◆ **Goal of the exercise**:
The records are to be reproduced verbatim.

------ Records supplied ------

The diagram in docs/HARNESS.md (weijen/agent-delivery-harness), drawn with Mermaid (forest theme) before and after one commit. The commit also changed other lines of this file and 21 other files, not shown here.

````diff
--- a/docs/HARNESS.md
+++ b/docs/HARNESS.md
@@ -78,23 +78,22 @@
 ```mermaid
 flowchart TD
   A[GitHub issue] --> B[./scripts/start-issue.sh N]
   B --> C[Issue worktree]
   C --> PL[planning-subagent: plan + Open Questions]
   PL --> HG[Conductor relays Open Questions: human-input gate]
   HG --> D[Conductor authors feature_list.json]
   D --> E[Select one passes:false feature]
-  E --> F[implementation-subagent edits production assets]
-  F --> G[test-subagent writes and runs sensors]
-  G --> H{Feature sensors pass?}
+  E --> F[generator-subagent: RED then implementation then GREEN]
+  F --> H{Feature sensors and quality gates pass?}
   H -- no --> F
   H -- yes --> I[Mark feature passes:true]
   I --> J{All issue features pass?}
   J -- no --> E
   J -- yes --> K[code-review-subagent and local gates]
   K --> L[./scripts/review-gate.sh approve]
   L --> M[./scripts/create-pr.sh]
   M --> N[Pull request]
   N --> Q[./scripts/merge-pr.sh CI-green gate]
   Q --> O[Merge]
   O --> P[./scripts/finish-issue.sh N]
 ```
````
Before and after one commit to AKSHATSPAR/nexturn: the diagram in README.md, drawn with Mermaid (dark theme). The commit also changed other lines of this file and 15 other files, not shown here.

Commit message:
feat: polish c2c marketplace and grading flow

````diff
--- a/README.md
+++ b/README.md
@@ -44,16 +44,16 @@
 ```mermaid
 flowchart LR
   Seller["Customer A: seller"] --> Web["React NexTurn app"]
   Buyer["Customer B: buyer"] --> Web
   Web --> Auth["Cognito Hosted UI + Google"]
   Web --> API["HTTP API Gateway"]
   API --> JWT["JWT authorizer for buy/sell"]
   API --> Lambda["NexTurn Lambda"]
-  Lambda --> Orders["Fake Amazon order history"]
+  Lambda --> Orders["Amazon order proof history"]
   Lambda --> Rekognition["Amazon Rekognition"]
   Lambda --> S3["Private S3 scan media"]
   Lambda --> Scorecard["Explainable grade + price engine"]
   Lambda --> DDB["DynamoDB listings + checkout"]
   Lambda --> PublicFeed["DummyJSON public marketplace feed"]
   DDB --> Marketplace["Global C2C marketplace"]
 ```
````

------

◆ **Answer box**:
The diagram in docs/HARNESS.md (weijen/agent-delivery-harness), drawn with Mermaid (forest theme) before and after one commit. The commit also changed other lines of this file and 21 other files, not shown here.

````diff
--- a/docs/HARNESS.md
+++ b/docs/HARNESS.md
@@ -78,23 +78,22 @@
 ```mermaid
 flowchart TD
   A[GitHub issue] --> B[./scripts/start-issue.sh N]
   B --> C[Issue worktree]
   C --> PL[planning-subagent: plan + Open Questions]
   PL --> HG[Conductor relays Open Questions: human-input gate]
   HG --> D[Conductor authors feature_list.json]
   D --> E[Select one passes:false feature]
-  E --> F[implementation-subagent edits production assets]
-  F --> G[test-subagent writes and runs sensors]
-  G --> H{Feature sensors pass?}
+  E --> F[generator-subagent: RED then implementation then GREEN]
+  F --> H{Feature sensors and quality gates pass?}
   H -- no --> F
   H -- yes --> I[Mark feature passes:true]
   I --> J{All issue features pass?}
   J -- no --> E
   J -- yes --> K[code-review-subagent and local gates]
   K --> L[./scripts/review-gate.sh approve]
   L --> M[./scripts/create-pr.sh]
   M --> N[Pull request]
   N --> Q[./scripts/merge-pr.sh CI-green gate]
   Q --> O[Merge]
   O --> P[./scripts/finish-issue.sh N]
 ```
````
Before and after one commit to AKSHATSPAR/nexturn: the diagram in README.md, drawn with Mermaid (dark theme). The commit also changed other lines of this file and 15 other files, not shown here.

Commit message:
feat: polish c2c marketplace and grading flow

````diff
--- a/README.md
+++ b/README.md
@@ -44,16 +44,16 @@
 ```mermaid
 flowchart LR
   Seller["Customer A: seller"] --> Web["React NexTurn app"]
   Buyer["Customer B: buyer"] --> Web
   Web --> Auth["Cognito Hosted UI + Google"]
   Web --> API["HTTP API Gateway"]
   API --> JWT["JWT authorizer for buy/sell"]
   API --> Lambda["NexTurn Lambda"]
-  Lambda --> Orders["Fake Amazon order history"]
+  Lambda --> Orders["Amazon order proof history"]
   Lambda --> Rekognition["Amazon Rekognition"]
   Lambda --> S3["Private S3 scan media"]
   Lambda --> Scorecard["Explainable grade + price engine"]
   Lambda --> DDB["DynamoDB listings + checkout"]
   Lambda --> PublicFeed["DummyJSON public marketplace feed"]
   DDB --> Marketplace["Global C2C marketplace"]
 ```
````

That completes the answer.